If you’ve followed my other posts on this site, you might know that some of my greatest interests are books, movies and games of all kind, so I try to find a balance between invigorating night outs and introspective quiet evenings at home. So here are some
suggestions for indoor activities in Switzerland in the next few months.
Watch a hockey game
I’m not particularly interested in hockey (though it’s cool my adopted hometown team SC Bern won last years championship), but the atmosphere at hockey stadiums in Switzerland is often better than at football games. The stadiums are mostly packed or even sold out,
with fans of away teams often travelling the short distncess with their respective teams. Even though it takes time to get used to the fast-paced sport, an evening at a stadium is a great way to see some of the enthusiasm of Swiss sports fans and get a taste of local rivalries. Interesting games to watch are the games between the ZSC Lions (Zurich) and Davos, Bern and Fribourg or Ambri and Lugano, which often draw sell-out crowds and are intense contest thanks to their shared history. Hockey season resumes September 12.
Eat a traditional Fondue or Raclette
In the Romandie, having Fondue or Raclette is a pleasure all year around. In the German-speaking part of country, the Suisse Allemands prefer to enjoy their cheese in the
colder months. The two dishes are perfect to be enjoyed in groups in the comfort of a warm restaurant or dining room. Combined with a good white wine or some excellent tea, they’re the perfect introduction to Swiss cuisine and obviously a can’t miss activity
for visitors and new residents alike. In Zurich, great fondues can be found at the restaurants “Le Dezaley” and “Walliserstube”, while I prefer to enjoy raclette at home or at a friend’s place. Just be sure to make sure you don’t lose your bread in the pot, as you’ll
owe the table a bottle of wine or a kiss.
Visit a Castle
One of the great pleasures during my childhood visits to Switzerland was to explore some of the medieval castles scattered all over the country with my parents. Many
castles are well-preserved and cover a wide range of styles. The Kyburg near Winterthur is more of a fort with fascinating medieval weaponry on display, while the Chillon Castle on Lake Geneva is stunning with its unique location right on the lake. Additionally, many smaller cities like Thun, Murten or Lenzburg have castles open for the public focusing on their history or defensive roles. These castles are great places to start a journey to medieval Switzerland. I hope to show you some of the castles in more detail in a future post, as I plan to revisit some of these places in the near future.

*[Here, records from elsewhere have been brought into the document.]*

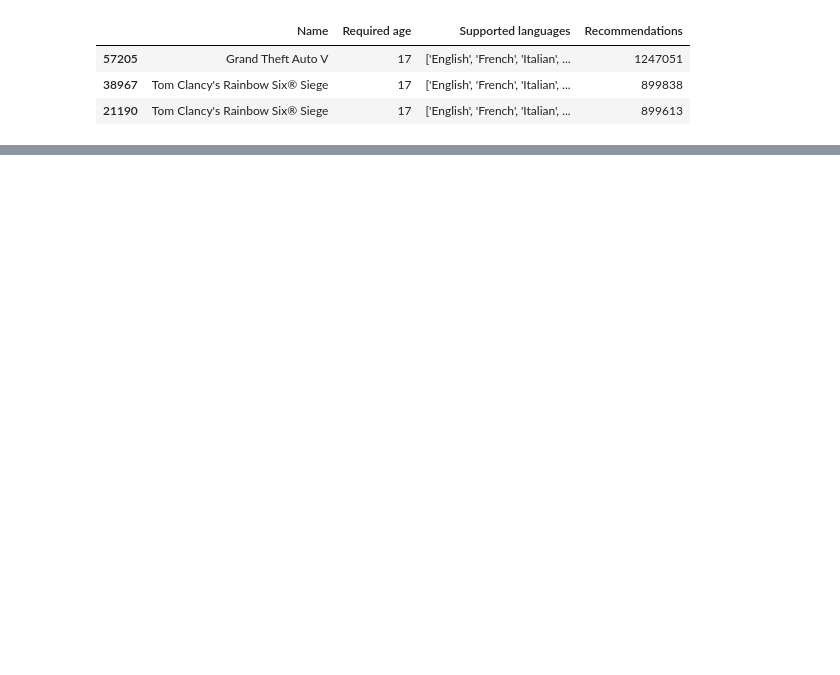
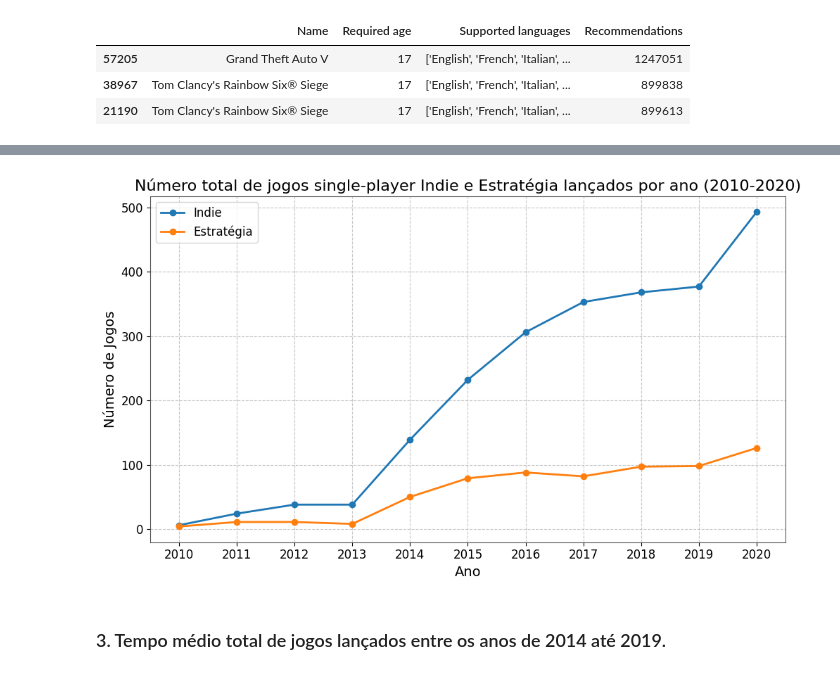
Before and after one commit to SabrinaDantas/projeto_programacao_para_dados_pucrs, a Jupyter notebook: projeto_programacaoparadados_fase02.ipynb, the cells around one changed output, grey strips where cells are left out. Saved outputs shown, nothing was run; the diff lists cells and outputs as text; code cells hidden in the pictures; blank space fills up the shorter version.

```diff
--- a/projeto_programacaoparadados_fase02.ipynb
+++ b/projeto_programacaoparadados_fase02.ipynb
@@ -306,0 +384,29 @@ jogos_pt_br_16[['Name', 'Required age', 'Supported languages', 'Recommendations'
+# %%
+# Filtrar os jogos single-player lançados entre 2010 e 2020
+single_player_2010_2020 = single_player[single_player['Year'].between(2010, 2020)]
+# %%
+# Filtrar jogos indie e de estratégia lançados entre 2010 e 2020
+jogos_indie = single_player_2010_2020[single_player_2010_2020['Genres'].str.contains('Indie', na=False)]
+jogos_estrategia = single_player_2010_2020[single_player_2010_2020['Genres'].str.contains('Strategy', na=False)]
+# %%
+# Agrupar os dados por ano e gênero e contar o número de jogos em cada grupo
+indie_por_ano = jogos_indie.groupby('Year').size()
+estrategia_por_ano = jogos_estrategia.groupby('Year').size()
+# %%
+# Plotar o gráfico
+plt.figure(figsize=(10, 6))
+plt.plot(indie_por_ano.index, indie_por_ano.values, marker='o', label='Indie')
+plt.plot(estrategia_por_ano.index, estrategia_por_ano.values, marker='o', label='Estratégia')
+
+# Adicionar rótulos e título
+plt.title('Número total de jogos single-player Indie e Estratégia lançados por ano (2010-2020)')
+plt.xlabel('Ano')
+plt.ylabel('Número de Jogos')
+plt.xticks(range(2010, 2021))  # Definir os ticks no eixo x para cada ano
+plt.legend()  # Adicionar legenda
+plt.grid(True)  # Adicionar grade ao gráfico
+plt.tight_layout()  # Ajustar layout
+# %% [output]
+[figure, added]
+# %% [markdown]
+### 3. Tempo médio total de jogos lançados entre os anos de 2014 até 2019.
```
Also changed, not shown: parts of 54 cells of this notebook.
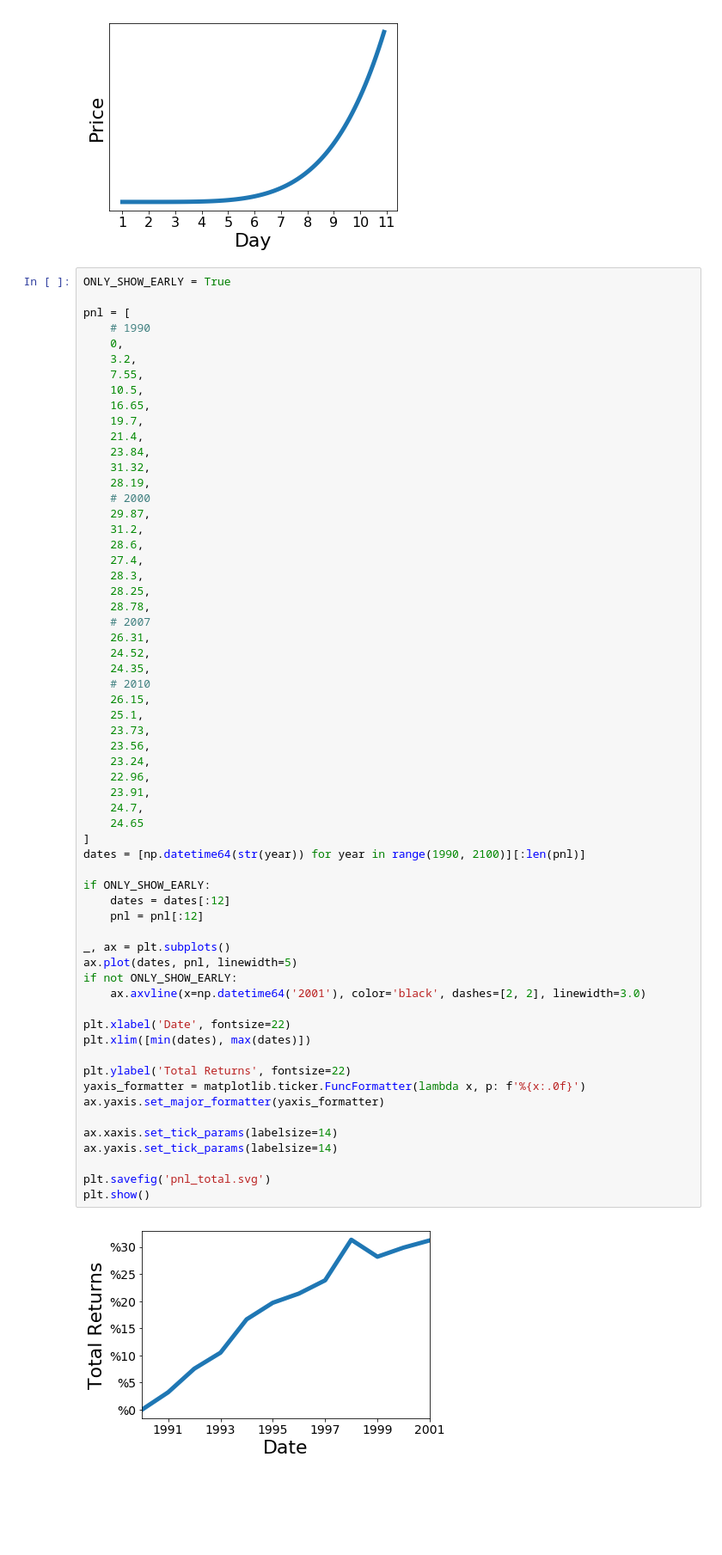
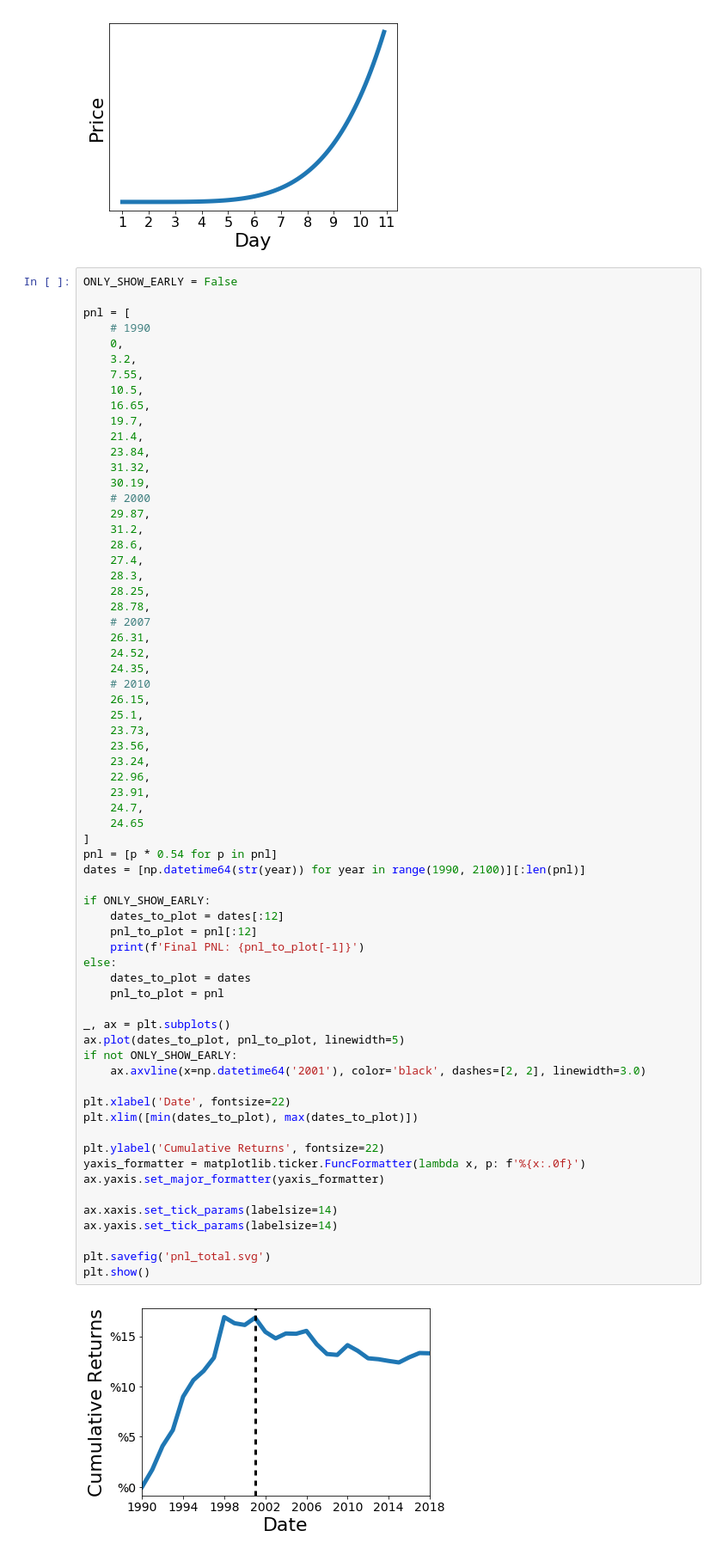
Before and after one commit to DonaldWhyte/algorithmic-trading-using-high-perf-data-processing-in-python, a Jupyter notebook: resources/stock_prices.ipynb, the cells around one changed output. Shown at 86% size. Saved outputs shown, nothing was run; the diff lists cells and outputs as text; blank space fills up the shorter version.

Commit message:
Update PNL figures to correct ones

```diff
--- a/resources/stock_prices.ipynb
+++ b/resources/stock_prices.ipynb
@@ -309,7 +309,7 @@ plt.show()
 # %% [output]
 [figure]
 # %%
-ONLY_SHOW_EARLY = True
+ONLY_SHOW_EARLY = False
 
 pnl = [
     # 1990
@@ -322,7 +322,7 @@ pnl = [
     21.4,
     23.84,
     31.32,
-    28.19,
+    30.19,
     # 2000
     29.87,
     31.2,
@@ -338,39 +338,44 @@ pnl = [
     # 2010
     26.15,
     25.1,
     23.73,
     23.56,
     23.24,
     22.96,
     23.91,
     24.7,
     24.65
 ]
+pnl = [p * 0.54 for p in pnl]
 dates = [np.datetime64(str(year)) for year in range(1990, 2100)][:len(pnl)]
 
 if ONLY_SHOW_EARLY:
-    dates = dates[:12]
-    pnl = pnl[:12]
+    dates_to_plot = dates[:12]
+    pnl_to_plot = pnl[:12]
+    print(f'Final PNL: {pnl_to_plot[-1]}')
+else:
+    dates_to_plot = dates
+    pnl_to_plot = pnl
 
 _, ax = plt.subplots()
-ax.plot(dates, pnl, linewidth=5)
+ax.plot(dates_to_plot, pnl_to_plot, linewidth=5)
 if not ONLY_SHOW_EARLY:
     ax.axvline(x=np.datetime64('2001'), color='black', dashes=[2, 2], linewidth=3.0)
 
 plt.xlabel('Date', fontsize=22)
-plt.xlim([min(dates), max(dates)])
+plt.xlim([min(dates_to_plot), max(dates_to_plot)])
 
-plt.ylabel('Total Returns', fontsize=22)
+plt.ylabel('Cumulative Returns', fontsize=22)
 yaxis_formatter = matplotlib.ticker.FuncFormatter(lambda x, p: f'%{x:.0f}')
 ax.yaxis.set_major_formatter(yaxis_formatter)
 
 ax.xaxis.set_tick_params(labelsize=14)
 ax.yaxis.set_tick_params(labelsize=14)
 
 plt.savefig('pnl_total.svg')
 plt.show()
 # %% [output]
-[figure, old version]
+[figure, new version]
 # %%
 _, ax = plt.subplots()
 ax.plot(dates[1:], np.diff(np.array(pnl), n=1), linewidth=5)
```
Also changed, not shown: parts of 1 cell of this notebook, 5 other files.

So, these are some of my tips for cold days or days you’d just rather stay somewhere with a roof over your head. More tips to follow next Monday with part 2!
Have a great start to the week. Sincerely yours,